┌─ Data to examine

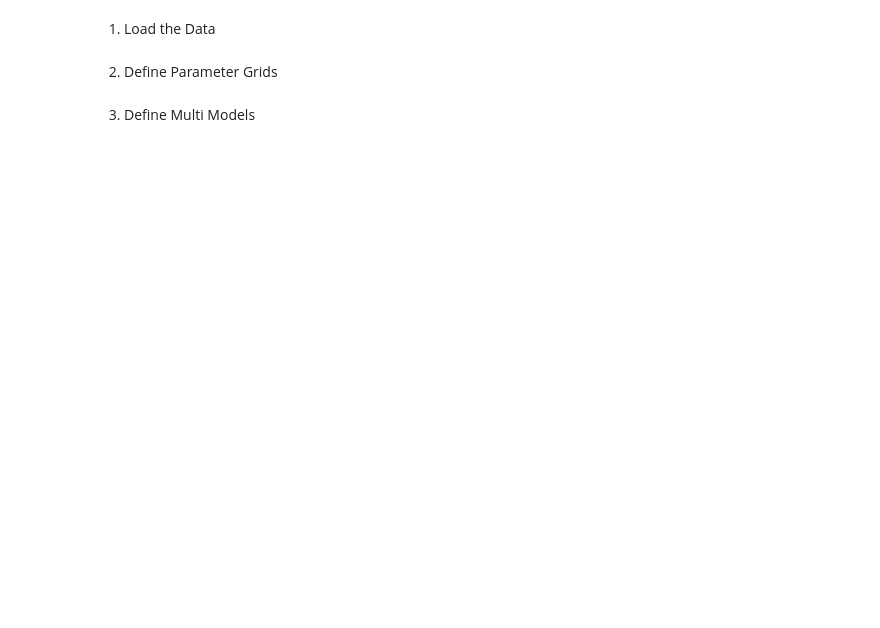
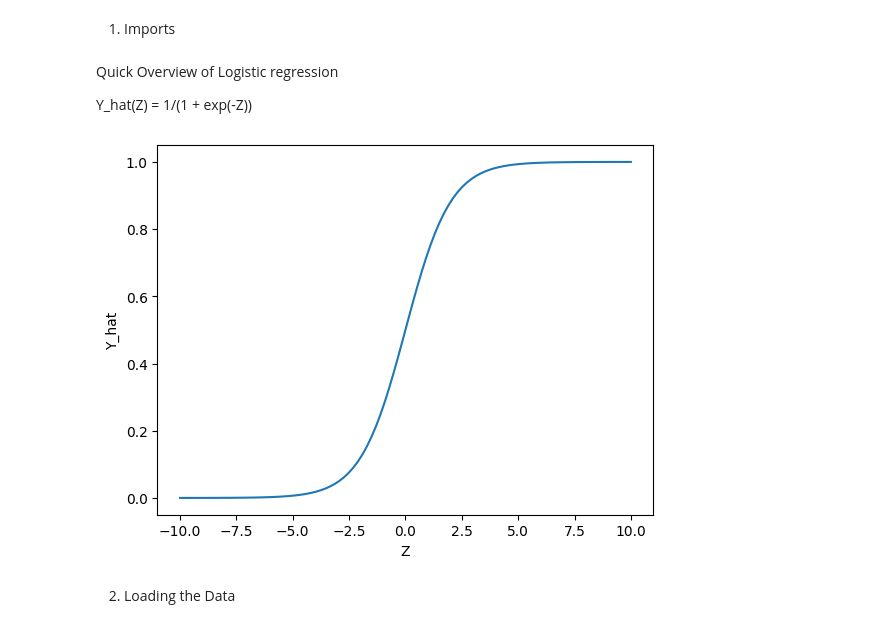
Before and after one commit to NethmikaKekuu/ML-Base-Pipeline, a Jupyter notebook: 5_threshold_optimization.ipynb, the cells around one changed output. Saved outputs shown, nothing was run; the diff lists cells and outputs as text; code cells hidden in the pictures; blank space fills up the shorter version.

```diff
--- a/5_threshold_optimization.ipynb
+++ b/5_threshold_optimization.ipynb
@@ -1 +1,3 @@
+# %% [markdown]
+1. Imports
 # %%
@@ -18,9 +23,24 @@ warnings.filterwarnings('ignore')
+# %% [markdown]
+Quick Overview of Logistic regression
+
+Y_hat(Z) = 1/(1 + exp(-Z))
+# %%
+def sigmoid(Z):
+    return 1 / (1 + np.exp(-Z))
+
+X_linespace = np.linspace(-10, 10, 100)
+Y_hat = sigmoid(X_linespace)
+
+plt.plot(X_linespace, Y_hat)
+plt.xlabel('Z')
+plt.ylabel('Y_hat')
+plt.show()
+# %% [output]
+[figure, added]
 # %% [markdown]
-1. Load the Data
+2. Loading the Data
 # %%
 X_train = np.load('artifacts/X_train.npz')['arr_0']
 Y_train = np.load('artifacts/Y_train.npz')['arr_0']
 X_test = np.load('artifacts/X_test.npz')['arr_0']
 Y_test = np.load('artifacts/Y_test.npz')['arr_0']
-# %% [markdown]
-2. Define Parameter Grids
@@ -48,2 +46,0 @@ param_grids ={
-# %% [markdown]
-3. Define Multi Models
```
Also changed, not shown: parts of 16 cells of this notebook.
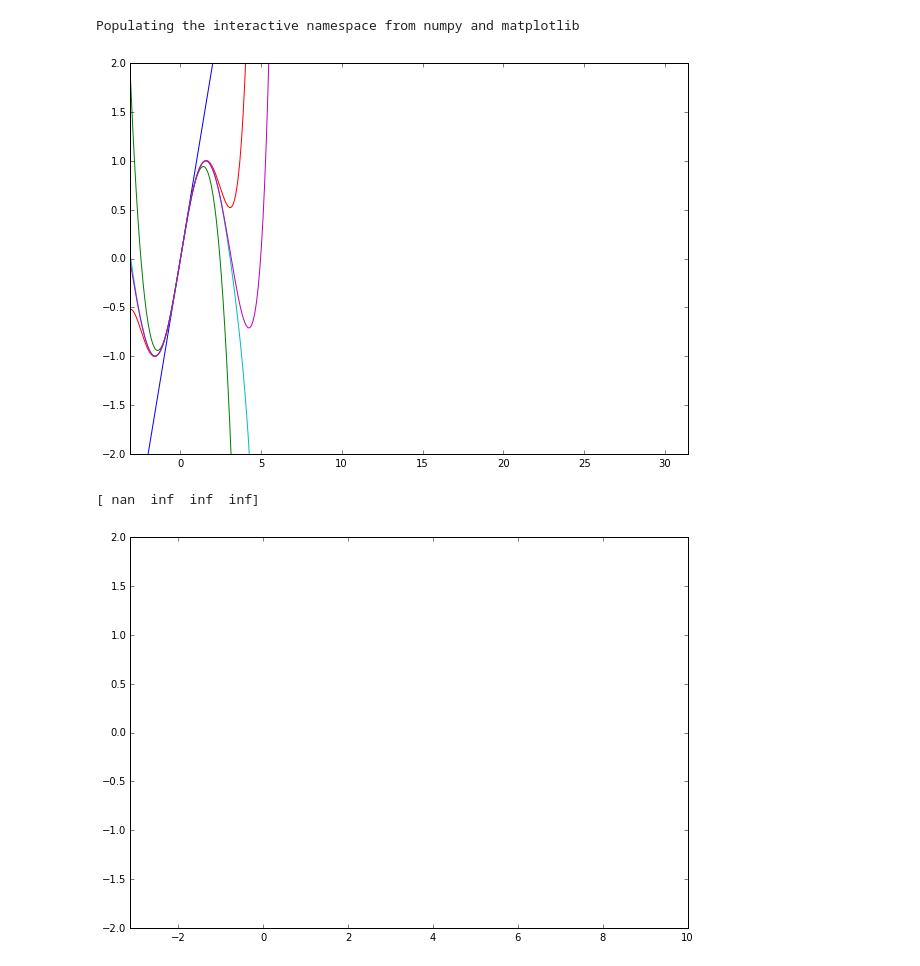
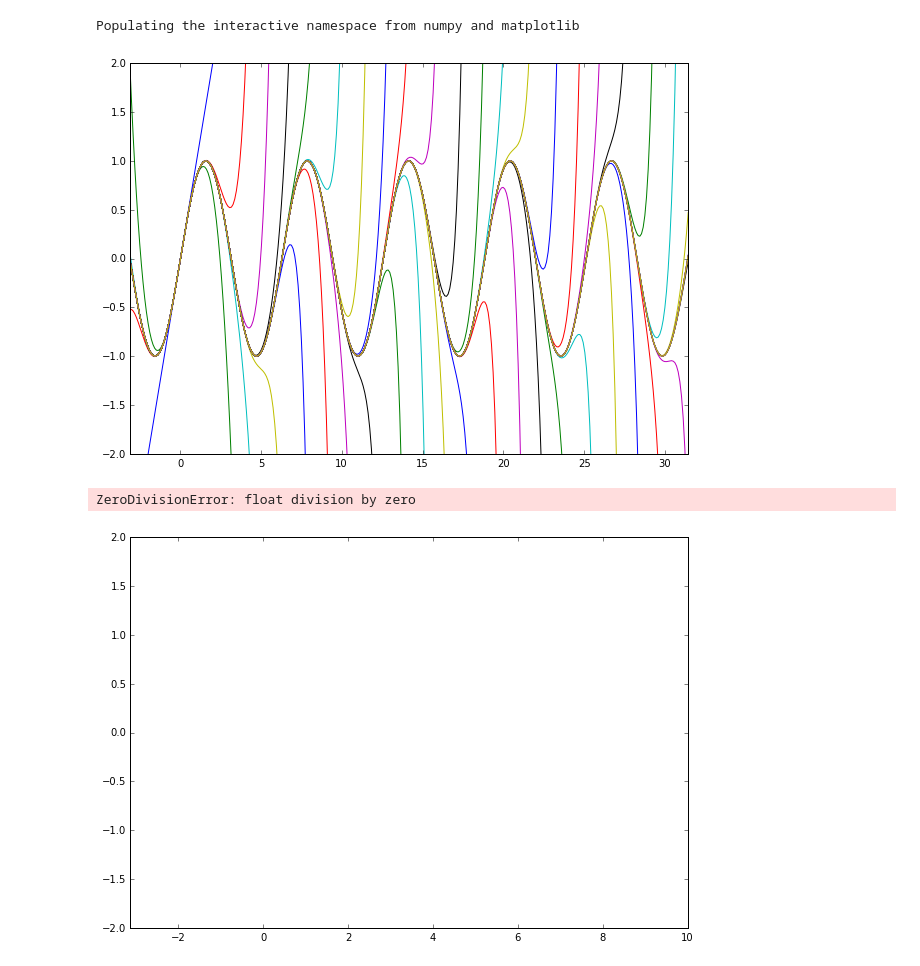
Before and after one commit to dforero0896/MC, a Jupyter notebook: Tareas/HW3/numsin.ipynb, the cells around one changed output. Saved outputs shown, nothing was run; the diff lists cells and outputs as text; code cells hidden in the pictures.

```diff
--- a/Tareas/HW3/numsin.ipynb
+++ b/Tareas/HW3/numsin.ipynb
@@ -8,24 +8,24 @@ L=np.linspace(-pi, 100, 1000)
 # %%
 def FuncSenFactorial(x, orden):
     n=1
     total=0
     while n<orden:
         a = (-1)**(n-1)*((x**(2*n-1))/(math.factorial(2*n-1)))
         total+=a
         n += 1
     return total
 
 Funcsenfac, ax=subplots(1, 1, figsize=(10, 7))
 ax.set_xlim(-pi, 10*pi)
 ax.set_ylim(-2, 2)
-for i in range(2, 7):
+for i in range(2, 50):
    ax.plot(L, FuncSenFactorial(L, i))
 
 
-#ax.plot(L, FuncSen(L, 3))
+#ax.plot(L, FuncSen(L, 2))
 #ax.plot(L, sin(L))
 # %% [output]
-[figure, old version]
+[figure, new version]
 # %%
 def FuncSen(x, orden):
     n=2
@@ -39,8 +39,8 @@ def FuncSen(x, orden):
 Funcsen, ax=subplots(1, 1, figsize=(10, 7))
 ax.set_xlim(-pi, 10)
 ax.set_ylim(-2, 2)
-ax.plot(L, FuncSen(L, 7))
-print FuncSen(np.linspace(0, 2*pi, 4), 2)
+numsin=vectorize(FuncSen)#, excluded=['orden'])
+ax.plot(L, numsin(L, 10))
 # %% [output]
-[ nan  inf  inf  inf]
+ZeroDivisionError: float division by zero
 [figure]
```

└─

List the lines of the records where "figure" occurs.

+[figure, added]
-[figure, old version]
+[figure, new version]
 [figure]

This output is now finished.